www.xinhuanet.com
XINHUA online
CHINA VIEW
VIEW CHINA
 Breaking News At least 20 injured in train derail in Japan     About 50 feared injured in Japan train crash     PNA names new security apparatuses chiefs    Berlusconi forms Italy's new government     9/11 suspect pleads guilty in US    Three killed in shootout near Saudi holy city    
Home  
China  
World  
Business  
Technology  
Opinion  
Culture/Edu  
Sports  
Entertainment  
Life/Health  
Travel  
Weather  
  About China
  Map
  History
  Constitution
  CPC & Other Parties
  State Organs
  Local Leadership
  White Papers
  Statistics
  Major Projects
  English Websites
  BizChina
- Conferences & Exhibitions
- Investment
- Bidding
- Enterprises
- Policy update
- Technological & Economic Development Zones
Source Manufacturers and Suppliers from China and around the world
   News Photos Voice People BizChina Feature About us   
Remains of Neolithic Titan discovered in Guangxi
www.chinaview.cn 2005-04-25 10:03:00

    NANNING, April 25 (Xinhuanet) -- Archaeologists in Guangxi Zhuang Autonomous Region, south China, have unearthed remains of an 180-centimeter-tall man from a tomb dating back more than 6,000 years.

    "Such a tall man was seen rarely in south China in ancient times," said Huang Xin, head of the Cultural Relics Management Institute of Youjiang District, Baise City.
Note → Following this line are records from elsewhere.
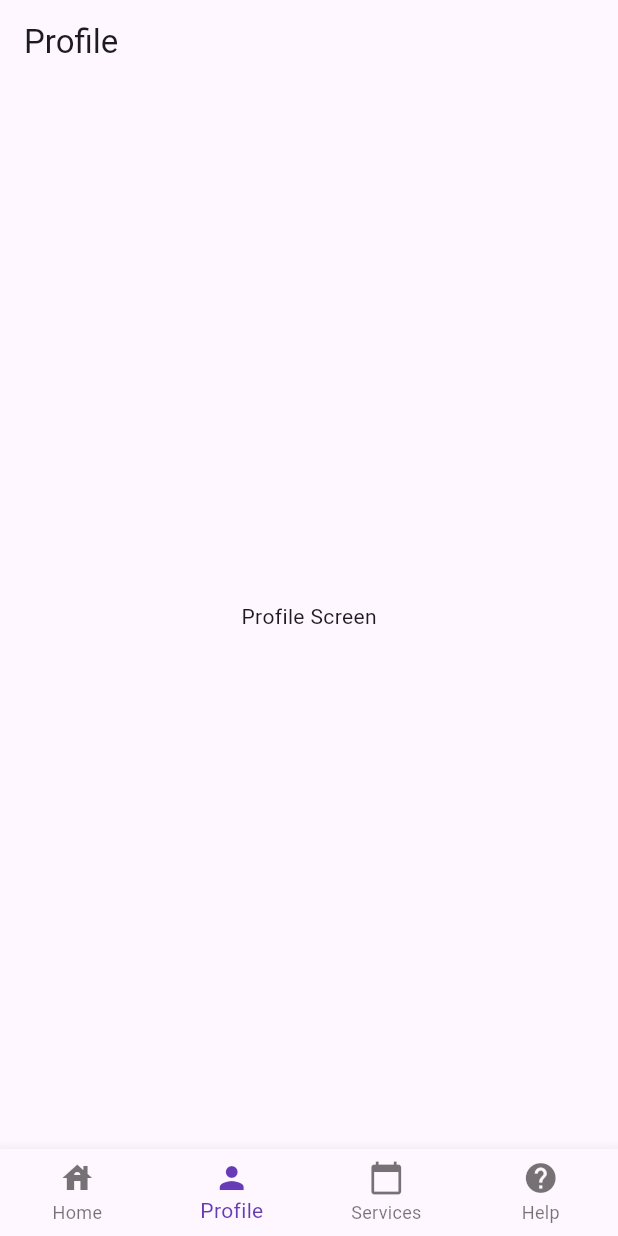
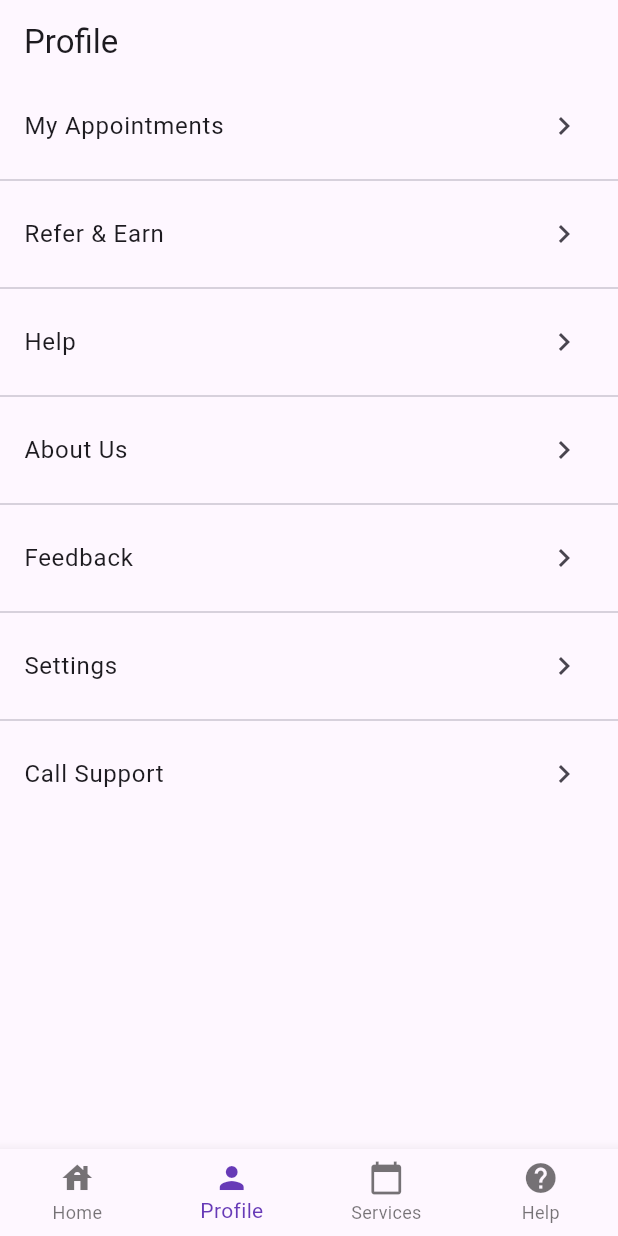
Before and after one commit to BroCodeByMinds/FertilityConsult, a Flutter app: the screen it shows after launch, item 2 of the bottom bar chosen, on a phone screen of 412 x 824 dp. Run offline on Flutter 3.47's test engine with Material 3 defaults, Android fonts, the phone set to English and light mode, and no system bars.

Commit message:
Added options in ProfileView

```diff
--- a/fertility_consult/lib/Screens/profile_screen.dart
+++ b/fertility_consult/lib/Screens/profile_screen.dart
@@ -1,4 +1,5 @@
 import 'package:flutter/material.dart';
+import 'package:fertility_consult/Screens/help_screen.dart';
 
 class ProfileView extends StatelessWidget {
   @override
@@ -7,9 +8,61 @@ class ProfileView extends StatelessWidget {
       appBar: AppBar(
         title: Text('Profile'),
       ),
-      body: Center(
-        child: Text('Profile Screen'),
+      body: ListView(
+        children: [
+          _buildListTileWithSeparator('My Appointments', () {
+            // Handle tap on "My Appointments"
+            // Replace with your logic or navigate to the appropriate view
+          }),
+          _buildListTileWithSeparator('Refer & Earn', () {
+            // Handle tap on "Refer & Earn"
+            // Replace with your logic or navigate to the appropriate view
+          }),
+          _buildListTileWithSeparator('Help', () {
+            // Navigate to HelpView on Help section tap
+            Navigator.push(
+              context,
+              MaterialPageRoute(builder: (context) => HelpView()),
+            );
+          }),
+          _buildListTileWithSeparator('About Us', () {
+            // Handle tap on "About Us"
+            // Replace with your logic or navigate to the appropriate view
+          }),
+          _buildListTileWithSeparator('Feedback', () {
+            // Handle tap on "Feedback"
+            // Replace with your logic or navigate to the appropriate view
+          }),
+          _buildListTileWithSeparator('Settings', () {
+            // Handle tap on "Settings"
+            // Replace with your logic or navigate to the appropriate view
+          }),
+          _buildListTileWithoutSeparator('Call Support'),
+        ],
       ),
     );
   }
+
+  Widget _buildListTileWithSeparator(String title, Function()? onTap) {
+    return Column(
+      children: [
+        ListTile(
+          title: Text(title),
+          onTap: onTap,
+          trailing: Icon(Icons.chevron_right),
+        ),
+        Divider(),
+      ],
+    );
+  }
+
+  Widget _buildListTileWithoutSeparator(String title) {
+    return ListTile(
+      title: Text(title),
+      onTap: () {
+        // Handle tap on "Call Support"
+      },
+      trailing: Icon(Icons.chevron_right),
+    );
+  }
 }
```
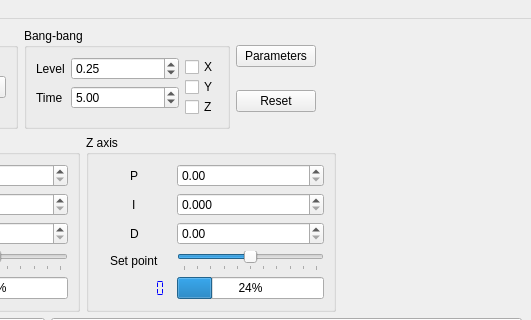
First picture: the form in mainwindow.ui, repository pbosetti/machine_sim, before the edit; both pictures show x 435 to 966 and y 0 to 320 of the 966 by 825 pixel window.
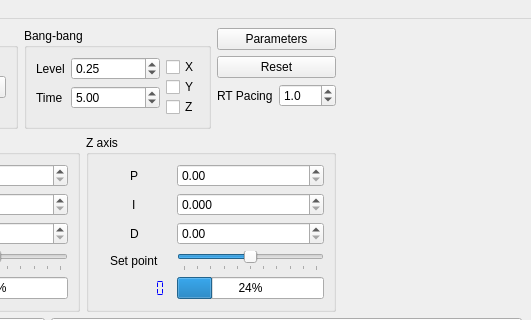
Second picture: the form after the edit. Custom widgets are drawn as their Qt base class.

Commit message: Added RT Pacing and version bump

Diff of the .ui file:
```diff
--- a/mainwindow.ui
+++ b/mainwindow.ui
@@ -227,6 +227,33 @@
           </property>
          </widget>
         </item>
+        <item>
+         <layout class="QFormLayout" name="formLayout_6">
+          <item row="0" column="0">
+           <widget class="QLabel" name="label_19">
+            <property name="text">
+             <string>RT Pacing</string>
+            </property>
+           </widget>
+          </item>
+          <item row="0" column="1">
+           <widget class="QDoubleSpinBox" name="rtPacing">
+            <property name="toolTip">
+             <string>&gt; 1 means slower</string>
+            </property>
+            <property name="decimals">
+             <number>1</number>
+            </property>
+            <property name="minimum">
+             <double>0.100000000000000</double>
+            </property>
+            <property name="value">
+             <double>1.000000000000000</double>
+            </property>
+           </widget>
+          </item>
+         </layout>
+        </item>
        </layout>
       </item>
       <item>
```
The commit also changes 4 other files.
Huang is one of the archaeologists who took part in the recent excavation at the Neolithic site in Gongyuan Village, Yangxu Town of Baise City.

    Huang said they were amazed to see the bones of ancient people scattering at the site are thicker than that of modern people, andthey were even awestruck by a stone totem in the shape of penis unearthed from the site.

    Apart from remains of human beings, archaeologists also found alarge number of stone tools such as stone hammers and chisels, andremains of wildlife like bears, monkeys and deer.

    With an area of 800 sq km, the Baise Basin, where the Neolithicsite is located, lies between South China's Yunnan-Guizhou Plateauand Southeast Asia, a crucial location in the study of the origins,evolution and migration of ancient peoples, experts said.

    Archaeologists from the Chinese Academy of Sciences spotted stone implements in a Paleolithic site, dating back 800,000 years,in Baise in 1973. The finding suggested that ancient residents in Asia had the same ability to make tools as ancient Africans, thus doing away with the "Movius line" theory, which labels East Asia as culturally stagnant whreas western Eurasia and Africa as progressive, according to experts.

    Whether the discovery of these Neolithic graves and the remainsof an ancient very large man can lead to a conclusion that a kind of tall ancient race that lived in the Youjiang River Valley thousands of years ago requires further study, said Huang. Enditem

  Related Story
Ukrainian PM appears in Elle
France marks 60th anniversary of WWII
Andy Lau to star in martial art film
- Kidnapped Pakistani official released in Iraq
- At least 39 workers survive coal mine flooding
- Togo poll ends with deadly clashes
- EU to launch probe into Chinese textile imports
- Taiwan parties prepare for mainland visit
- Russia's Soyuz spaceship lands in Kazakhstan
- Officials react angrily to US moves on yuan
- China initiates 5 proposals on ties with Japan
- Syria nears completion of Lebanon pullout
- Bush insists on Bolton's nomination
- Togo poll ends with deadly clashes
- Iraq suicide bombings kill 23
- Angola marburg outbreak under control
- Iran terms Israel as threat of regional peace
- Iran not to forgo peaceful use of nuclear energy
- AP cameraman killed by gunfire in Mosul
Copyright ©2003 Xinhua News Agency. All rights reserved.
Reproduction in whole or in part without permission is prohibited.